New dialectal boundaries are conditioned with dislocation and moving out of the native population, fleeing from the Turks in mid-16th century and settlement of new population from southeastern Bosnia (ijekavskošćakavski-dialect spoken in Virovitica vicinity; ikavsko-jekavski speech of Virovitica); and eastern Herzegovina (most new što-dialects). After the Turks had left, resettlement from the opposite direction continued, as kaj-dialectal speakers were coming from the west, some of them probably descendants from the previously exiled population.
Interlinking and mixing of different kaj-dialect speech types from within and also, with što-dialects, brought about new speech types. One of them is spoken in Podravina, not so widely spread, but well-spread in northern Moslavina (hence, earning its type name, sjeverno-moslavački, or rather, čazmanski dialect).

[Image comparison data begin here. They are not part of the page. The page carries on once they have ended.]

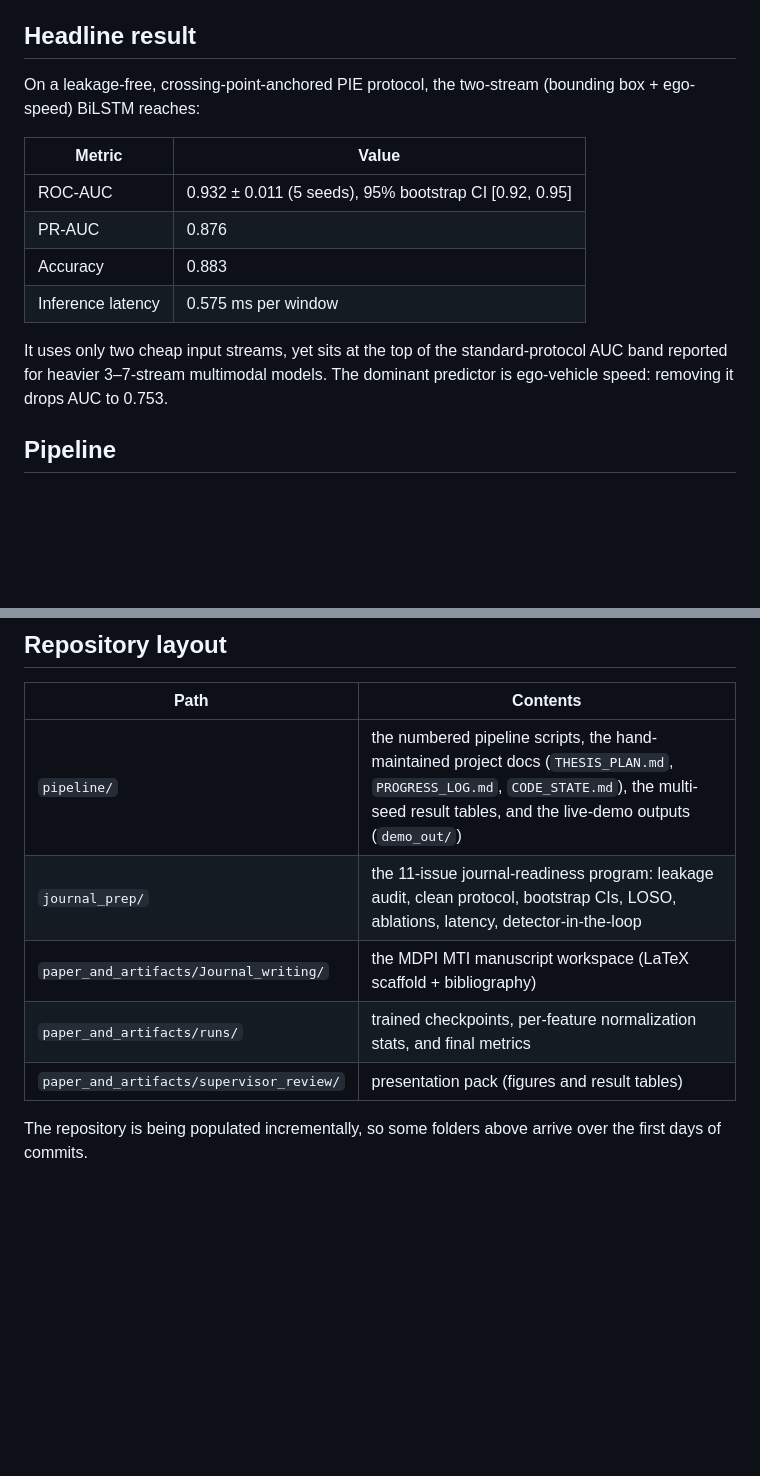
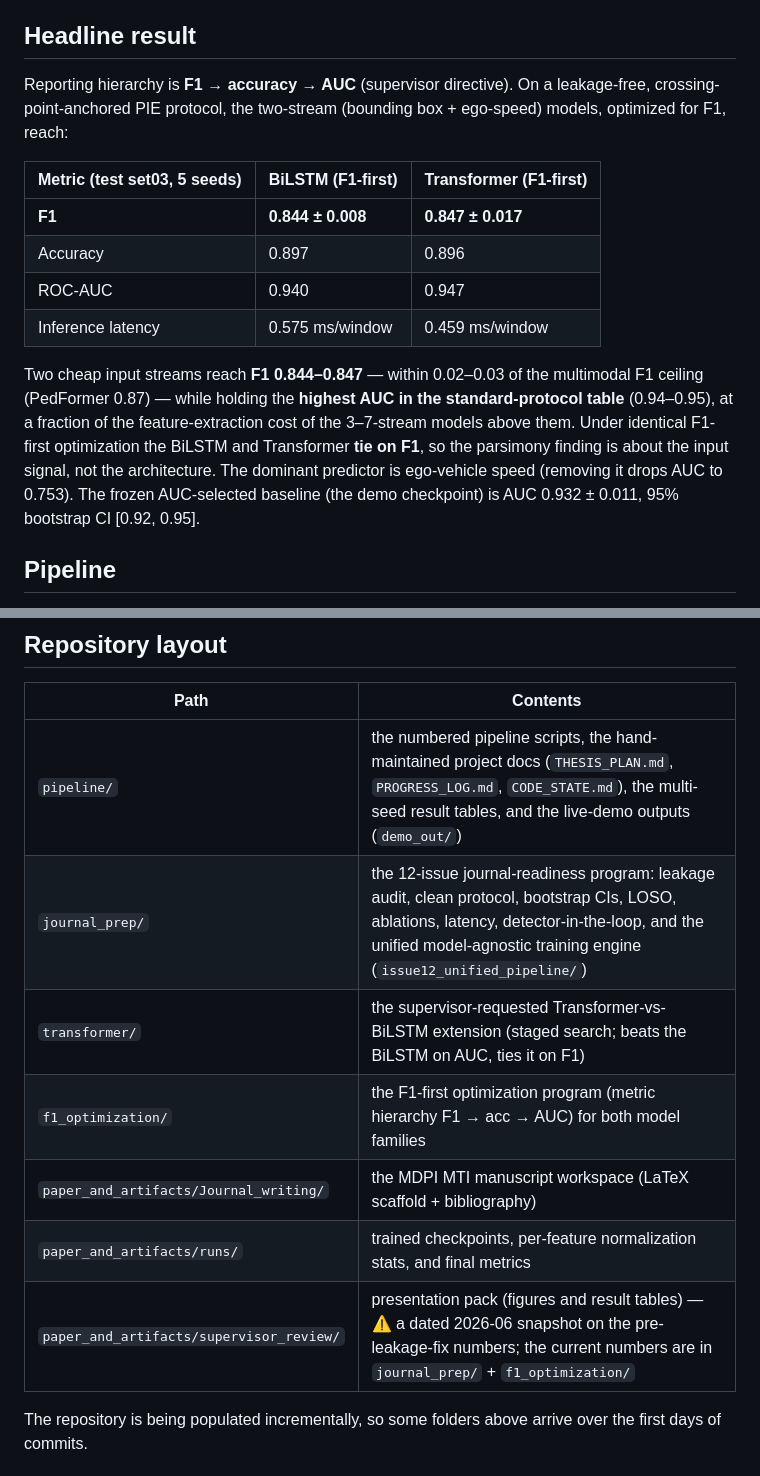
Before and after one commit to arifshekhk8/pedestrian-crossing-intention-pie, a Markdown page: README.md, 2 parts joined by grey strips. Drawn GitHub-style; blank space fills up the shorter version.

```diff
--- a/README.md
+++ b/README.md
@@ -10,19 +10,25 @@ not an application. The code runs as a set of numbered scripts executed in order
 
 ## Headline result
 
-On a leakage-free, crossing-point-anchored PIE protocol, the two-stream
-(bounding box + ego-speed) BiLSTM reaches:
+Reporting hierarchy is **F1 → accuracy → AUC** (supervisor directive). On a
+leakage-free, crossing-point-anchored PIE protocol, the two-stream (bounding box +
+ego-speed) models, optimized for F1, reach:
 
-| Metric | Value |
-|---|---|
-| ROC-AUC | 0.932 ± 0.011 (5 seeds), 95% bootstrap CI [0.92, 0.95] |
-| PR-AUC | 0.876 |
-| Accuracy | 0.883 |
-| Inference latency | 0.575 ms per window |
+| Metric (test set03, 5 seeds) | BiLSTM (F1-first) | Transformer (F1-first) |
+|---|---|---|
+| **F1** | **0.844 ± 0.008** | **0.847 ± 0.017** |
+| Accuracy | 0.897 | 0.896 |
+| ROC-AUC | 0.940 | 0.947 |
+| Inference latency | 0.575 ms/window | 0.459 ms/window |
 
-It uses only two cheap input streams, yet sits at the top of the standard-protocol
-AUC band reported for heavier 3–7-stream multimodal models. The dominant predictor
-is ego-vehicle speed: removing it drops AUC to 0.753.
+Two cheap input streams reach **F1 0.844–0.847** — within 0.02–0.03 of the multimodal
+F1 ceiling (PedFormer 0.87) — while holding the **highest AUC in the standard-protocol
+table** (0.94–0.95), at a fraction of the feature-extraction cost of the 3–7-stream
+models above them. Under identical F1-first optimization the BiLSTM and Transformer
+**tie on F1**, so the parsimony finding is about the input signal, not the architecture.
+The dominant predictor is ego-vehicle speed (removing it drops AUC to 0.753). The
+frozen AUC-selected baseline (the demo checkpoint) is AUC 0.932 ± 0.011, 95% bootstrap
+CI [0.92, 0.95].
 
 ## Pipeline
 
@@ -48,10 +54,12 @@ from the repository root so the relative paths resolve, for example
 | Path | Contents |
 |---|---|
 | `pipeline/` | the numbered pipeline scripts, the hand-maintained project docs (`THESIS_PLAN.md`, `PROGRESS_LOG.md`, `CODE_STATE.md`), the multi-seed result tables, and the live-demo outputs (`demo_out/`) |
-| `journal_prep/` | the 11-issue journal-readiness program: leakage audit, clean protocol, bootstrap CIs, LOSO, ablations, latency, detector-in-the-loop |
+| `journal_prep/` | the 12-issue journal-readiness program: leakage audit, clean protocol, bootstrap CIs, LOSO, ablations, latency, detector-in-the-loop, and the unified model-agnostic training engine (`issue12_unified_pipeline/`) |
+| `transformer/` | the supervisor-requested Transformer-vs-BiLSTM extension (staged search; beats the BiLSTM on AUC, ties it on F1) |
+| `f1_optimization/` | the F1-first optimization program (metric hierarchy F1 → acc → AUC) for both model families |
 | `paper_and_artifacts/Journal_writing/` | the MDPI MTI manuscript workspace (LaTeX scaffold + bibliography) |
 | `paper_and_artifacts/runs/` | trained checkpoints, per-feature normalization stats, and final metrics |
-| `paper_and_artifacts/supervisor_review/` | presentation pack (figures and result tables) |
+| `paper_and_artifacts/supervisor_review/` | presentation pack (figures and result tables) — ⚠ a dated 2026-06 snapshot on the pre-leakage-fix numbers; the current numbers are in `journal_prep/` + `f1_optimization/` |
 
 The repository is being populated incrementally, so some folders above arrive over
 the first days of commits.
```
Also changed, not shown: CLAUDE.md (+79 -13 lines).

Town speech of Koprivnica formed as an inter dialect, resulting from various dialects from surrounding areas- of three kaj-dialects and one novoštokavski (new type of što-dialect) on one side, and the impact of literary language. Kaj-dialectal literary language must have been strong as well. Its structure and lexicology was, too, influenced by various kaj-dialectal types, different dialects. After 1835, the new literary language was of a different type.
Today in Koprivnica, like it’s accustomed in towns and cities nowadays, there are two means, idioms of communication. The first is Koprivnica variant of colloquial speech style of Croatian literary language, as a subtype of Zagreb variety (just like others, i.e. Križevci, Varaždin, Krapina variety). The second is Koprivnica kaj-interdialect (Koprivnica kaj), its formation and character being discussed before. We can speak of yet another idiom with similar function which, however, should not be confused with Koprivnica sub-variant of colloquial literary language, even though they’re close. The same situation, yet on a lesser scale, is with Zagreb situation, where we have colloquial -style idiom with Zagreb što-dialect as well. People who speak što-dialect, either in Koprivnica or Zagreb, have such mother tongue idiom (što); in Koprivnica, it’s rather the new što-idiom, or, novoštokavština.
Only after a thorough, complex study and sociolinguistics and dialectal research, we can give figures and numbers on percentage of population speaking in those different idioms, what their lingual characteristics are, or their structure. In Koprivnica, this is yet to be done.
Other towns and cities, like Split, for example - there are studies conducted in sociolinguistics, resulting in dictionaries of speech. On the other hand, the town of Varaždin already has its dictionary of idioms, but a comprehensive study is yet to follow.
Koprivnica needs, and that is a must, to have its own language richness and variety, a symbol of its identity, collected and displayed properly, just like it has rounded up its accomplishments in business, education, arts, sports, healthcare, science, geography and history. I’ve advocated these studies and research some thirty years ago, when I actually was in a position to do a lot more, just like I can do a lot less. Since Koprivnica has no institution that deals with the language, I’ve advocated and I still do (not only for the language, but for similar areas of interest, too) that the town museum opens up a spot for at least one, if not two, linguists, at least one dialectologist- just like we already have historians, archeologists, art historians, ethnologists... These linguists would study and research the language of the town and its vicinity.